SUPPLIED DATA ::
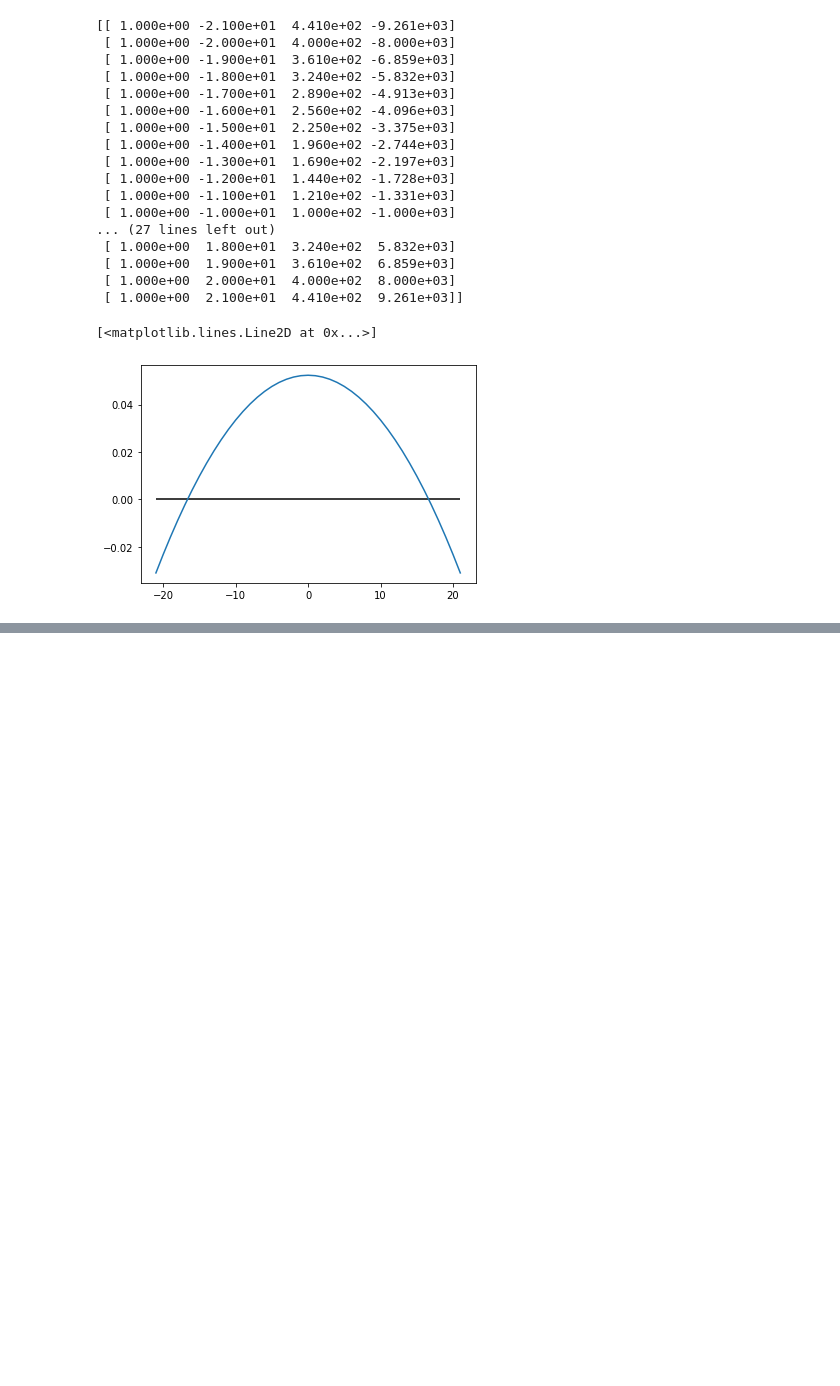
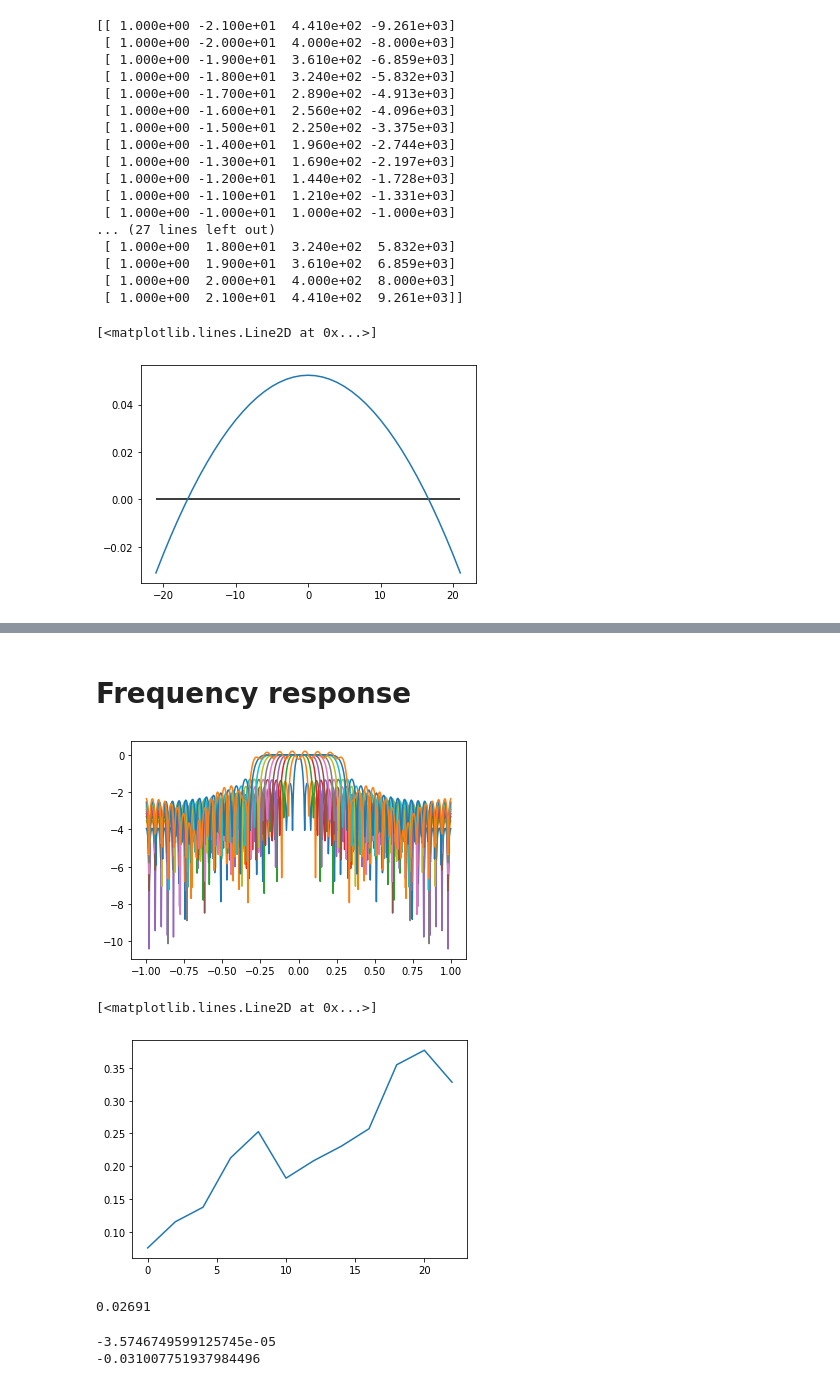
Before and after one commit to felipeangelimvieira/seal_parameter_identification, a Jupyter notebook: draft-notebooks/savgol_filter.ipynb, the cells around one changed output, grey strips where cells are left out. Saved outputs shown, nothing was run; the diff lists cells and outputs as text; code cells hidden in the pictures; blank space fills up the shorter version.

```diff
--- a/draft-notebooks/savgol_filter.ipynb
+++ b/draft-notebooks/savgol_filter.ipynb
@@ -51,0 +56,44 @@ plt.scatter(f, h)
+# %% [markdown]
+# Frequency response
+# %%
+M = 25
+N = 0
+
+cutoff = []
+Ns = []
+for N in range(0, M-1, 2):
+    num_dados = 2*M + 1
+    grau = N + 1
+
+    A = np.zeros((num_dados, grau))
+
+    for n in range(A.shape[0]):
+        for i in range(A.shape[1]):
+            A[n, i] = (n-M)**i
+
+    H = np.linalg.inv(A.transpose() @ A) @ A.transpose()
+
+    h = H[0, :]
+
+    res = np.convolve([int(i==0) for i in range(-200, 201)], h)
+
+    h = fftshift(fft(res))
+    f = fftshift(fftfreq(h.shape[0]))
+    plt.plot(f*2, np.log(np.abs(h)))
+    h = h[f >= 0]
+    f = f[f >= 0]
+    diff = np.abs(np.log(h) + 3)
+
+    cutoff.append(2*f[np.argmin(diff)])
+    Ns.append(N)
+plt.show()
+
+plt.plot(Ns, cutoff)
+# %% [output]
+[figure, added]
+[<matplotlib.lines.Line2D at 0x...>]
+[figure, added]
+# %%
+69 / (1 / 0.000195) * 2
+# %% [output]
+0.02691
@@ -51,0 +102,6 @@ plt.scatter(f, h)
+# %%
+print(h[-1])
+print(h[0])
+# %% [output]
+-3.5746749599125745e-05
+-0.031007751937984496
```
Also changed, not shown: parts of 3 cells of this notebook, 2 other files.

WHAT IS BEING ASKED :: Extract every line containing the string "draft" from the data above.

RESPONSE AREA ::
Before and after one commit to felipeangelimvieira/seal_parameter_identification, a Jupyter notebook: draft-notebooks/savgol_filter.ipynb, the cells around one changed output, grey strips where cells are left out. Saved outputs shown, nothing was run; the diff lists cells and outputs as text; code cells hidden in the pictures; blank space fills up the shorter version.
--- a/draft-notebooks/savgol_filter.ipynb
+++ b/draft-notebooks/savgol_filter.ipynb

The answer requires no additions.